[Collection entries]
-.-.-

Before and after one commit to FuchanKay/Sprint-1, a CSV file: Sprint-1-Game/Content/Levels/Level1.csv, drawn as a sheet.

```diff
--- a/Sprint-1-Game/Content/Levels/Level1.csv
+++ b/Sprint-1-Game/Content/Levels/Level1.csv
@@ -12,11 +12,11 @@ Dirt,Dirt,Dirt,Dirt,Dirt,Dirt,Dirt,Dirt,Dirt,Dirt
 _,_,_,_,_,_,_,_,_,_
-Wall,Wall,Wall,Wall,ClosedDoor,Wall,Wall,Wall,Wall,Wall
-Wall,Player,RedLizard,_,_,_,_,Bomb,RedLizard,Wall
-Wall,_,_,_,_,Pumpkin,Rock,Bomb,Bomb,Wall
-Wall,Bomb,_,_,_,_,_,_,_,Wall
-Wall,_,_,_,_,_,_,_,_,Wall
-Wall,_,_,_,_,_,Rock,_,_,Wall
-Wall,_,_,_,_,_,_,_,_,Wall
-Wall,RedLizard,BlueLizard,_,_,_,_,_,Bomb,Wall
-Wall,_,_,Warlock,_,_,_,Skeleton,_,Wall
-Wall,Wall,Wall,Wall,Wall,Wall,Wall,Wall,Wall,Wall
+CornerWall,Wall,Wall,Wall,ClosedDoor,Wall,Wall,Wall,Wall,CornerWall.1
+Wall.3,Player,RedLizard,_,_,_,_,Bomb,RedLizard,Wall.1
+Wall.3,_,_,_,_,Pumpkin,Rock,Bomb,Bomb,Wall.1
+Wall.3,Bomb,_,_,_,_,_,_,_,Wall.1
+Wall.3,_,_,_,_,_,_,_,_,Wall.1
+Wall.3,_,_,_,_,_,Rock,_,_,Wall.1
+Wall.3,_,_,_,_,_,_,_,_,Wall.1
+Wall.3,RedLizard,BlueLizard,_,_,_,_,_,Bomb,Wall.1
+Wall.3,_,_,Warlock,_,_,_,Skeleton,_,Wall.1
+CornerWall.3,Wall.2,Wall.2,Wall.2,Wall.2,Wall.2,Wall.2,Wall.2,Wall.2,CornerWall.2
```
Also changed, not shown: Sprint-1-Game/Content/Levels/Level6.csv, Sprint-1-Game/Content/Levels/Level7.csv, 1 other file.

-.-.-

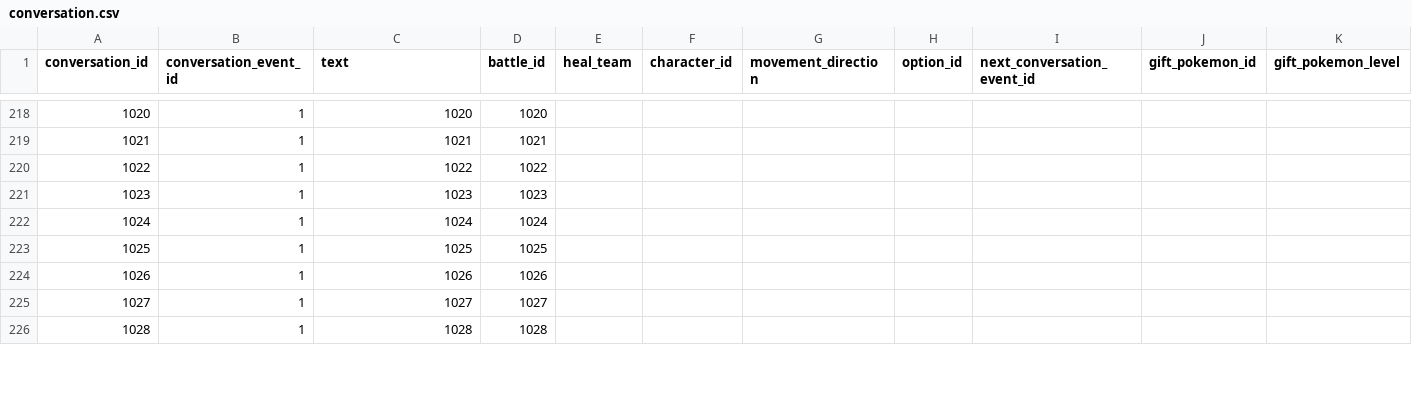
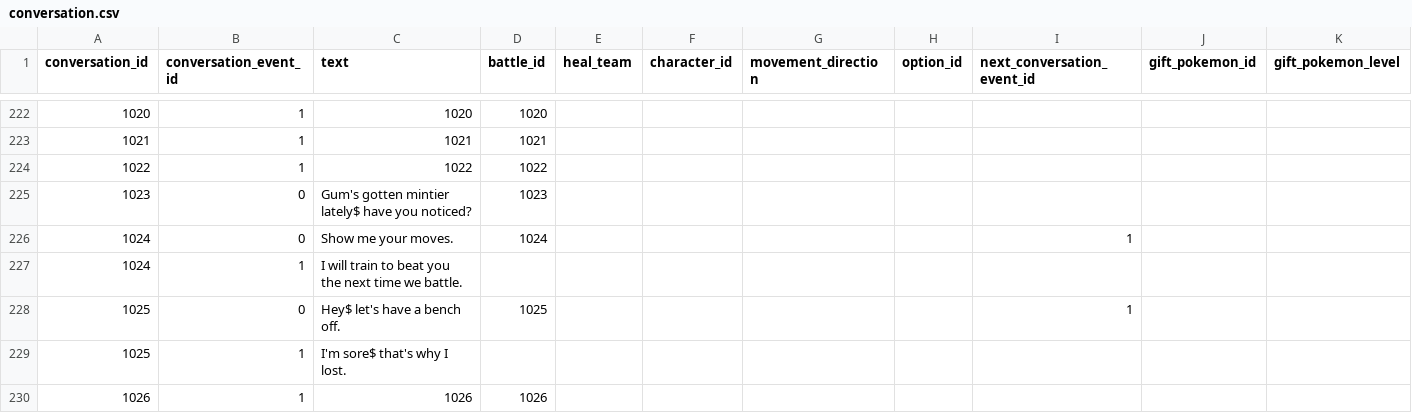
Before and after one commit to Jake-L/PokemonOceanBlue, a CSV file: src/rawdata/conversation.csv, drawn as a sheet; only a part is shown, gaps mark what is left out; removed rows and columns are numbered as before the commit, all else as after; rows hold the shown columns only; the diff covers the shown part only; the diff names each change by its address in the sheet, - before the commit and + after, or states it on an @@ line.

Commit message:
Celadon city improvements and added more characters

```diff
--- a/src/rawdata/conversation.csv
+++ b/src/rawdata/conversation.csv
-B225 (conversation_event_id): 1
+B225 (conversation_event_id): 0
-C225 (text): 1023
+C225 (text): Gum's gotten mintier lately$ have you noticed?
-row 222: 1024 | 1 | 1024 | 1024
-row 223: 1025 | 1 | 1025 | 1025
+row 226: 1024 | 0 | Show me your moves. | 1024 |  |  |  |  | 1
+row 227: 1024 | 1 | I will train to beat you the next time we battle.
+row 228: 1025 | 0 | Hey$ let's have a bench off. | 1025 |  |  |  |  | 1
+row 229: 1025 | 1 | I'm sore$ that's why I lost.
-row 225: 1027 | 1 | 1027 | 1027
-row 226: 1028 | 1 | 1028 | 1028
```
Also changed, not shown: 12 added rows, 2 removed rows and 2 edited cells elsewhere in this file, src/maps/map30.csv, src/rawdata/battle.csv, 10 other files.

-.-.-

*To do*: Wherever a line in the entries holds "Bomb", copy that line.

*Solution to this task*:
-Wall,Player,RedLizard,_,_,_,_,Bomb,RedLizard,Wall
-Wall,_,_,_,_,Pumpkin,Rock,Bomb,Bomb,Wall
-Wall,Bomb,_,_,_,_,_,_,_,Wall
-Wall,RedLizard,BlueLizard,_,_,_,_,_,Bomb,Wall
+Wall.3,Player,RedLizard,_,_,_,_,Bomb,RedLizard,Wall.1
+Wall.3,_,_,_,_,Pumpkin,Rock,Bomb,Bomb,Wall.1
+Wall.3,Bomb,_,_,_,_,_,_,_,Wall.1
+Wall.3,RedLizard,BlueLizard,_,_,_,_,_,Bomb,Wall.1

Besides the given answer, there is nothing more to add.